Central African Market on 25 Warburton Avenue in Yonkers, apart from selling African and other international food items, also sells what looks like random items from the home of a hoarder. An opened slow-cooker, still in its sun-faded box from the nineties, sits in the window display. The shelves and packed with tins, bags, packets, spices, cookies, and shea butter lotions in plastic tubs, their casing covered in a thick layer of dust. In the back to the left of the store are rolled-up sheets of African wax-print fabric, piled high on top of each other. To the right is a freezer that stores dried fish and other meats. Some of the meat looks like it has been there as long as the store has existed, and the freezer, when opened, emits a strong smell.

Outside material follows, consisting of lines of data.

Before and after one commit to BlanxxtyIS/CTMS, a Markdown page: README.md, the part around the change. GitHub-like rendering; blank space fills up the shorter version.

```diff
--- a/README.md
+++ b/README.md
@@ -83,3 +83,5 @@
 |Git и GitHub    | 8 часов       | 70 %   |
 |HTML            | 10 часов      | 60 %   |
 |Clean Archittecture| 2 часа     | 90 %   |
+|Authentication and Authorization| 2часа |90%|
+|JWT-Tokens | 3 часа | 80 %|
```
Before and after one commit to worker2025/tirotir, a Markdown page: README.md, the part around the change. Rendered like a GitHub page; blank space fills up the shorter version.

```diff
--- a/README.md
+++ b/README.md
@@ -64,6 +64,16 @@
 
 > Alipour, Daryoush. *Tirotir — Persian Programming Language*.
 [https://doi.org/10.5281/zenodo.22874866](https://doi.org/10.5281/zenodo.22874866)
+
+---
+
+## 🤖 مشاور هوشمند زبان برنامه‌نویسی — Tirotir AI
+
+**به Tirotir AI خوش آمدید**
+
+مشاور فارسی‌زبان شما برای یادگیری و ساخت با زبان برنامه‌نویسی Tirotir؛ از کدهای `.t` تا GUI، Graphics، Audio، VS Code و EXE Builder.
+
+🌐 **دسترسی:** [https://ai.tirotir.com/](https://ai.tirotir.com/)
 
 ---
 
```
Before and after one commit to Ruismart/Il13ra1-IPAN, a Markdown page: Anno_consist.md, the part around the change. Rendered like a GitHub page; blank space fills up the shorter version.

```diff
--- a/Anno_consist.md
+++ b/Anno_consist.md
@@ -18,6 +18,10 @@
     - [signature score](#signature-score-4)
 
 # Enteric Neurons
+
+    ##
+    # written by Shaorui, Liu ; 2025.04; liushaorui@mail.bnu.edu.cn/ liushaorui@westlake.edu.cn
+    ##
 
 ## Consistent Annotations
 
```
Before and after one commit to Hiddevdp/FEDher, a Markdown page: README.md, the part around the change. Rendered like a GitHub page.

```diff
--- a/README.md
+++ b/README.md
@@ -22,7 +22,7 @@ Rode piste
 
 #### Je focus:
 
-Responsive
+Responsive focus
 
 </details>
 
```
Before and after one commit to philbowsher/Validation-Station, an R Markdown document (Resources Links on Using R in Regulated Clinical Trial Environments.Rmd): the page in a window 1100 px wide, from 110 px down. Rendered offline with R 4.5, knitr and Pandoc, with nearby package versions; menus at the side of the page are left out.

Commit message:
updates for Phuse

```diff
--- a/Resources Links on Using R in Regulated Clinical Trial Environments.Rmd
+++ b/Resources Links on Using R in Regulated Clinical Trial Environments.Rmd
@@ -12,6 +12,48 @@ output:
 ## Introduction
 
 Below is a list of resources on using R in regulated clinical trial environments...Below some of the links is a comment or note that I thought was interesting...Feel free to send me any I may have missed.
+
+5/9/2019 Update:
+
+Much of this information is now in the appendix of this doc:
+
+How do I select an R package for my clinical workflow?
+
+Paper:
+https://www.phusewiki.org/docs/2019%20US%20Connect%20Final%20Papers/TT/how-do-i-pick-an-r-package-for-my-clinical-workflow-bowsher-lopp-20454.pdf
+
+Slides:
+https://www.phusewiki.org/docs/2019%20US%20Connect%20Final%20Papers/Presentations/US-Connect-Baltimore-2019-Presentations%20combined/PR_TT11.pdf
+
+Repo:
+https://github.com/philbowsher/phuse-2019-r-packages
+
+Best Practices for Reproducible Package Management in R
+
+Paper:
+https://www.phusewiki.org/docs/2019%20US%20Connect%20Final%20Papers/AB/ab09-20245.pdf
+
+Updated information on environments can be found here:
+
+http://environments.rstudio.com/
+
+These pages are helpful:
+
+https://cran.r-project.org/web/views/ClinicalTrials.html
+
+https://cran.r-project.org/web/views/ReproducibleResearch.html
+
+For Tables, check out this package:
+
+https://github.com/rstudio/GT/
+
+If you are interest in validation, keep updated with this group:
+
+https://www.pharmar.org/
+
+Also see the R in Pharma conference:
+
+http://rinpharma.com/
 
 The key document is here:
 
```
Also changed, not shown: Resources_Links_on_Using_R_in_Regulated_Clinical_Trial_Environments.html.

The owner of this store is Mr. Kwaku, a short, broad man originally from Ghana, but who currently lives in the Bronx. He wears glasses, but only ever looks over them, not through them, and he walks with jaunty, active steps. Mr. Kwaku’s store on Warburton Avenue is the only one open on the block. Surrounding it are shops that have been closed for months, the roll-down security gates covering darkened windows. According to Mr. Kwaku, soon his shop will blend in seamlessly with its surroundings. His lease is up by the end of this month, and there won’t be a chance for him to renew it. And even further on, though nobody really knows when, the entire block will be demolished to make way for a new, 197.4 million dollar project.